Yeah, Nuremberg is not too bad to grow up in. It is one of those typical “big-not-big” cities here in Germany. Half a million inhabitants and a cool music-scene; as written above I had the chance to see many different bands and djs. At a quite early stage of discovering clubs and venues in my hometown I felt a strong connection to the more DIY-kinda places, venues like “Desi” and “Zentralcafe” which became the spots were I started djing out.
And how about today?
I think the “vibe” from back then is still there, even if I only have the chance to go to Nürnberg every now and then. But my friend and dj-buddy Jool (aka Edit Piafra) and I are still throwing parties at Zentralcafe every 3-4 months. Always feels good to be back home though.
Where are some of your favourite cities/places to visit to enjoy or play music?
Puh, tough question! I had the chance to travel a lot during the past 3 years and have visited so many different spots in the world. To sum things up: as much as I liked to play out in Kassel, the feeling was mutual in Minsk or Singapore.
Many of your tracks have unpredictable and complex structure and patterns, almost on a broken-beat vibe sometimes. Who/what influence your techniques?
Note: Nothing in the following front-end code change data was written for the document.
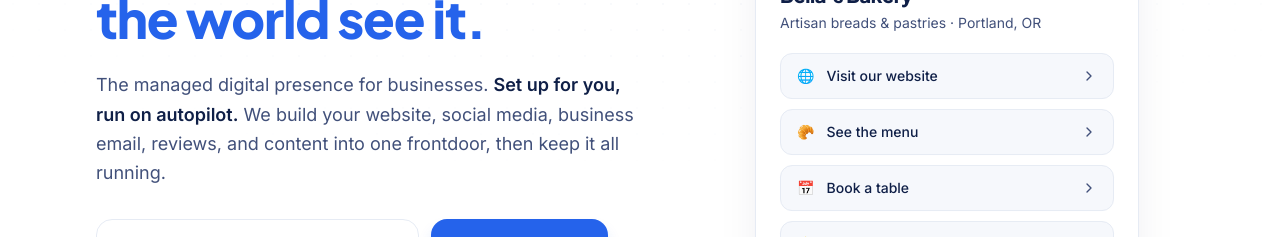
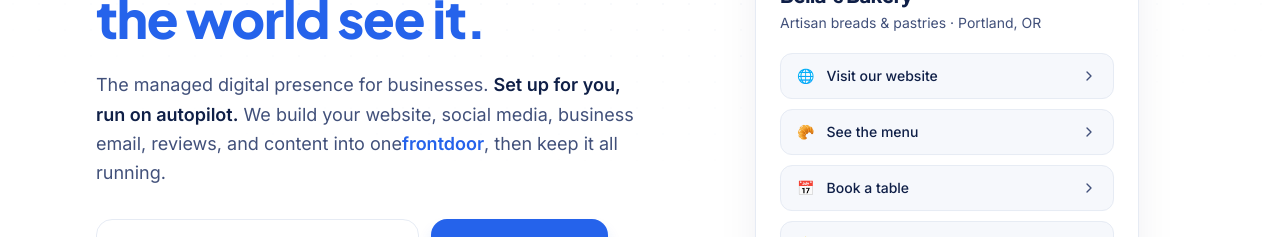
Before and after one commit to engrkenjitanaka/frontdoorapp-web, a Next.js app: page / in a window 1280 px wide. Shown: the part 282-519 px from the top of the page. Built offline with nearby package versions, Linux system fonts and the light colour scheme.

Commit message:
feat: improvements.

```diff
--- a/app/team/page.tsx
+++ b/app/team/page.tsx
@@ -46,7 +46,7 @@ export default function TeamPage() {
         <div className="reveal mx-auto max-w-6xl px-5 py-16 text-center sm:px-8 sm:py-24">
           <p className="text-sm font-bold uppercase tracking-widest text-brand">Our team</p>
           <h1 className="mx-auto mt-3 max-w-3xl text-4xl font-extrabold text-ink sm:text-5xl">
-            Meet the people behind your frontdoor.
+            Meet the people behind your <span className="text-brand">frontdoor</span>.
           </h1>
           <p className="mx-auto mt-5 max-w-2xl text-lg leading-relaxed text-ink-soft">
             frontdoorapp.co is a done-for-you service, which means real specialists do the work.
--- a/components/Hero.tsx
+++ b/components/Hero.tsx
@@ -26,7 +26,7 @@ export function Hero() {
             The managed digital presence for businesses.{" "}
             <span className="font-semibold text-ink">Set up for you, run on autopilot.</span>{" "}
             We build your website, social media, business email, reviews, and content into one
-            frontdoor, then keep it all running.
+            <span className="font-semibold text-brand">frontdoor</span>, then keep it all running.
           </p>
 
           <div className="mt-8 max-w-lg">
--- a/components/Mission.tsx
+++ b/components/Mission.tsx
@@ -16,7 +16,7 @@ export function Mission() {
           The promise
         </p>
         <h2 className="mt-4 text-3xl font-extrabold leading-[1.15] text-white sm:text-4xl lg:text-[2.75rem]">
-          One frontdoor, every channel.{" "}
+          One <span className="text-brand-glow">frontdoor</span>, every channel.{" "}
           <span className="text-brand-glow">Near-zero effort from you</span>.
         </h2>
       </div>
```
Yeah, my roots are definitely in hip-hop and broken beats. Even if I try to do straight forward 4-to-the-floor beats, I always end up with something a little wonky or a slope in it. Of course, sampling is important, but I try to “hide” my samples as I think some of my early tracks tended to be a bit too obvious when it came to samples. Besides sampling I realized how much I love the mixture of analogue and digital working techniques. Having recorded a synth or bassline with my maschines and sqeezing and twisting it later on in software – that is what I love.
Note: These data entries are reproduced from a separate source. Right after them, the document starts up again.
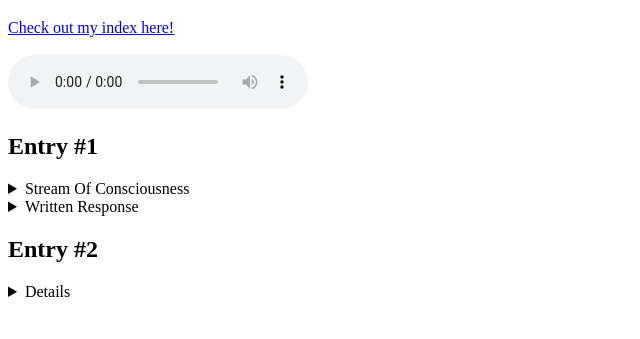
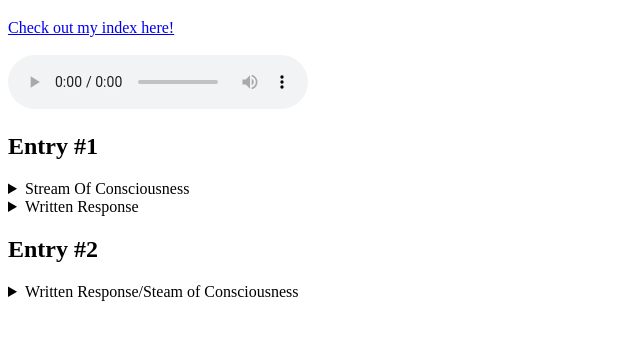
Before and after one commit to Cuarterj/Cuarterj.github.io, a plain HTML site: page blog.html in a window 1280 px wide. Shown: the part 61-400 px from the top of the page, without its empty margins (0-640 px from the left). Drawn offline with Linux system fonts and the light colour scheme.

Commit message:
update Entry 2 text

```diff
--- a/blog.html
+++ b/blog.html
@@ -42,6 +42,7 @@
 
             <h2>Entry #2</h2>
             <details>
+                <summary>Written Response/Steam of Consciousness</summary>
                 <p>
                     I've completed the assignment, and I think what I've taken away from this is that CSS and making things look pretty sucks and is completly bothersome.
                     <br> I know that things will probably get easier with knowledge but for this assignment I found that not knowing how to do things means I have to experiment with finnicky things and guess how to do things to correctly make things look the way they're supposed to.
```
We love your woozy kinda hip-hop tracks – who are some of your favourite producers of this type of music?
Thanks guys! I always felt a strong connection to the more soulful and sophisticated side of hiphop. I was a sucker of everything ATCQ, Premier, De La, Pete Rock, Digable Planets, Mos Def and the like did. I discovered Dilla and Madlib through that. Now I really feel guys like Onra, the Stones Throw camp and others of that ilk.
Who’s music in general are you tipping for 2013?
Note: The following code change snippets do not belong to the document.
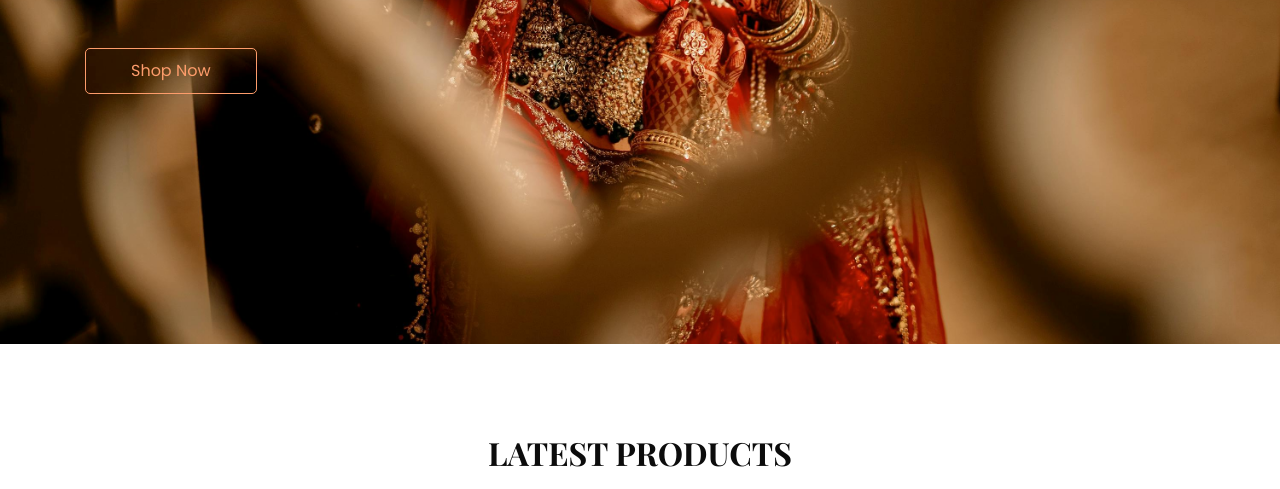
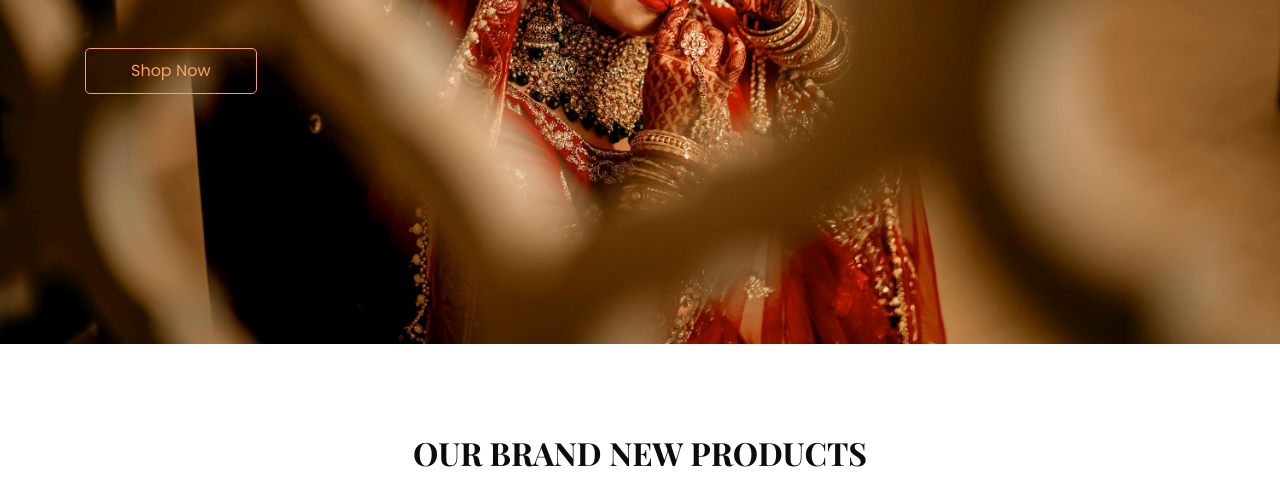
Before and after one commit to Barhana/Mysamplescsstemp, a plain HTML site: page index.html in a window 1280 px wide. Shown: the part 456-945 px from the top of the page. Drawn offline with nearby package versions, Linux system fonts and the light colour scheme.

Commit message:
Updated index.html

```diff
--- a/index.html
+++ b/index.html
@@ -95,7 +95,7 @@
     <div class="container">
       <div class="heading_container heading_center">
         <h2>
-          Latest Products
+          Our Brand New Products
         </h2>
       </div>
       <div class="row">
```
So many good records out there, and hopefully some more good ones coming up in 2013 too. I’m so looking forward to anything guys like Lerosa, Joey Anderson, Christopher Rau, Johannes Albert, Baaz, Tin Man, John Heckle, Red Rack’em, the Smallvilles and RVDS are releasing… but of course I forgot a hundred other names in here!
You’ve just released a split record with Ultrademon for Shift – can you tell us a bit about the release.
Kavan from Midnight Shift got in touch the middle of last year. He told me about his plans release-wise for his label and that all sounded pretty cool to me. I met Kavan later that year in Singapore as the guys invited me over to play for their party at Zouk and I had such a good time with the Shifts! Really cool bunch of music lovers, just doing their thing down there in Singapore. I’d heard the first Midnight Shift Ep and as I was, and always will, be a fan of Basic Soul Unit, I thought this might be a good home for my music. Kavan introduced me to Ultrademons’ music and I’m really happy to be on the record with him.
What other output can we expect from Johanne Paluka this year?
There’ll be a couple of other IC tracks sooner or later this year, a bunch of remixes as well, alongside some collaborations and of course loads of new Achterbahn D’Amour stuff. By the way, Edit Piafra is releasing his first solo stuff soon too!
Interview: Josh Thomas